Edit difference data:
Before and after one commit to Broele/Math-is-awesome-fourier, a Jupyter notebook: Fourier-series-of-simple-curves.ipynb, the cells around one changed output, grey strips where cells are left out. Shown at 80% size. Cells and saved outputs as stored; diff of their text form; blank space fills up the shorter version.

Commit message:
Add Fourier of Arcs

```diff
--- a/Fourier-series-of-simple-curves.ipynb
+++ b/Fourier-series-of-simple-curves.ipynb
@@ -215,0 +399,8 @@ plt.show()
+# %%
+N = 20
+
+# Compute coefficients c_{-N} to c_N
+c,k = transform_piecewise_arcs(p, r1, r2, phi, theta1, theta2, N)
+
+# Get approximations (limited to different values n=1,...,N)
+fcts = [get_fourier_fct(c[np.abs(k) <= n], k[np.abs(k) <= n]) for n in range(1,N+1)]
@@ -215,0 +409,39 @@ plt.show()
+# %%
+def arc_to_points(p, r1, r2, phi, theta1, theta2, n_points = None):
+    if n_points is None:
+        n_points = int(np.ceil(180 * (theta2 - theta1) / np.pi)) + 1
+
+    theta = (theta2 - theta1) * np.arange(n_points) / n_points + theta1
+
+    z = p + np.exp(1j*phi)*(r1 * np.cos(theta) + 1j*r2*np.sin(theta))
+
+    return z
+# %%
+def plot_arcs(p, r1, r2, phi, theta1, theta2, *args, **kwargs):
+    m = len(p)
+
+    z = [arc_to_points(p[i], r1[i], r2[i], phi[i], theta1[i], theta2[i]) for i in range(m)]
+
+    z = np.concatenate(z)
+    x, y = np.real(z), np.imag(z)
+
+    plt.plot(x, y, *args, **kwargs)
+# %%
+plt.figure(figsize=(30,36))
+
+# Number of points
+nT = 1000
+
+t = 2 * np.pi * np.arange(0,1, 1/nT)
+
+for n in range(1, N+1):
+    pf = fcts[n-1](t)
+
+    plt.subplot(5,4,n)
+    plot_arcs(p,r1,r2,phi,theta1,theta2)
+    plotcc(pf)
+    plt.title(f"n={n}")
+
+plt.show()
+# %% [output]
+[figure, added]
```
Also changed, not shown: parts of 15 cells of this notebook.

Exercise instructions
Where a line in the entries holds "None", copy that line.

Task output
+def arc_to_points(p, r1, r2, phi, theta1, theta2, n_points = None):
+    if n_points is None:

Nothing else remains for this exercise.